Of course unemployment was not the only reason given but when my colleague received emails from the hiring managers for why these two candidates would not be pursued, their lack of recent employment was at the top of the list.
Here are the responses he received from the clients regarding these candidates.
“There were a few yellow flags with two being borderline red. His lack of work for >2 years is one.”
The above rejection was presented in the very first sentence. Bam, right off the bat this hiring manager is saying that he’s essentially worried about hiring anyone who has been out of work for so long a time, regardless of the candidate’s skills which were spot on.
Here’s the response my colleague received from a hiring manager in regards to a candidate for an entirely different role:
“He has not been looking for work since they let him go in 12/2012. We want someone that needs to work and is aggressive.”
A recent study out of Northeastern University showed that employers were far less likely to call back a job candidate with industry experience who had been out of work six months or more than a candidate with no industry experience who had been out of work for only a short time.

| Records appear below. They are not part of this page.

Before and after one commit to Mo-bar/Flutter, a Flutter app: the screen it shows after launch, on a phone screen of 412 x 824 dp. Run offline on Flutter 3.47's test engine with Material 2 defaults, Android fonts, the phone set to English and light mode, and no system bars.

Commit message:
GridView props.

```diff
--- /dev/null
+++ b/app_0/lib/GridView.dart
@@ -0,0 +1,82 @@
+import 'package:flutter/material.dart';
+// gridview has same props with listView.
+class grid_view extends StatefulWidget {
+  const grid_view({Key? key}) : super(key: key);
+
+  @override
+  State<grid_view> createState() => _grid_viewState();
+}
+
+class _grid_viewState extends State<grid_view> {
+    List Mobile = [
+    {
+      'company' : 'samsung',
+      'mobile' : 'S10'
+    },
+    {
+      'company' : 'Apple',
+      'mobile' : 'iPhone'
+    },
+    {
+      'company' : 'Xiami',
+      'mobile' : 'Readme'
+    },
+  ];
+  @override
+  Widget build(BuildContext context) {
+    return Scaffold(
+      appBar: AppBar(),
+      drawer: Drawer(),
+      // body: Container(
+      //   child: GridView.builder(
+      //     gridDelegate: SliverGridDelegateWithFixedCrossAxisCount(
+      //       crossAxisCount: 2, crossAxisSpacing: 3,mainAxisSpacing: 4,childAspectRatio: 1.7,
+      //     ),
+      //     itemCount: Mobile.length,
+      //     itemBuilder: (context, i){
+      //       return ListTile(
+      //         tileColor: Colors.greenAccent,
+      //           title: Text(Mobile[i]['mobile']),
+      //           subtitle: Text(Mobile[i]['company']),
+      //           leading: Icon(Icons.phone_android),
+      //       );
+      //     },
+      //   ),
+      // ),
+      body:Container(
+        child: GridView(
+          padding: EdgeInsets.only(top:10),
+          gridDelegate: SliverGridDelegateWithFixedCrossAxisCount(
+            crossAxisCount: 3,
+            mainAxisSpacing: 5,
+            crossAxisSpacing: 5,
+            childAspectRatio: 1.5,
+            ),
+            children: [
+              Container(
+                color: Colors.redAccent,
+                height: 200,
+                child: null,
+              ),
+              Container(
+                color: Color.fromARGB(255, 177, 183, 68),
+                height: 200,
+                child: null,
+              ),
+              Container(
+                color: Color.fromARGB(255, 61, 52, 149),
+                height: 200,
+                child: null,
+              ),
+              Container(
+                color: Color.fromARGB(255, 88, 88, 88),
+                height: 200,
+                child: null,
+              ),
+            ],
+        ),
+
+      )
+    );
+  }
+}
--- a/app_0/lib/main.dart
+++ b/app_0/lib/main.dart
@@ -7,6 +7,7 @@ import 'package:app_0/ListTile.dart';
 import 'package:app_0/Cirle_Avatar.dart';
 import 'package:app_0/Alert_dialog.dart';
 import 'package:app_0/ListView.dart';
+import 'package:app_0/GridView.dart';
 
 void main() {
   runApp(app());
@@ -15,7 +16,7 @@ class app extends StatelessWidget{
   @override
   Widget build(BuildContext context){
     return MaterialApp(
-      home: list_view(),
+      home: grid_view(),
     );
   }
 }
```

In other words if you have a lot of experience but haven’t been working in over six months, the guy or gal with no industry experience who has only been unemployed for six weeks is likely to get called before you.
So far no data exists that suggests hiring a long term unemployed worker is bad for business so we can only speculate as to the origins of this bias. Perhaps a belief exists that if a candidate has been unemployed for six months or more that something must be wrong with them. Hiring managers and recruiters are inundated with resumes and spend little time, only six seconds according to some studies, reviewing them. They may abruptly filter out the long term unemployed assuming that if other employers have already passed on them, then why should they too waste their time?
Whatever the reasons, fair or unfair, the bias exists and very little is being done about it. The moral of the story may very well be that even if you hate your job, you’d better keep it. Perhaps this is why, according to Gallup’s most recent state of the American workplace report, only 30% of U.S. workers are actively engaged at work.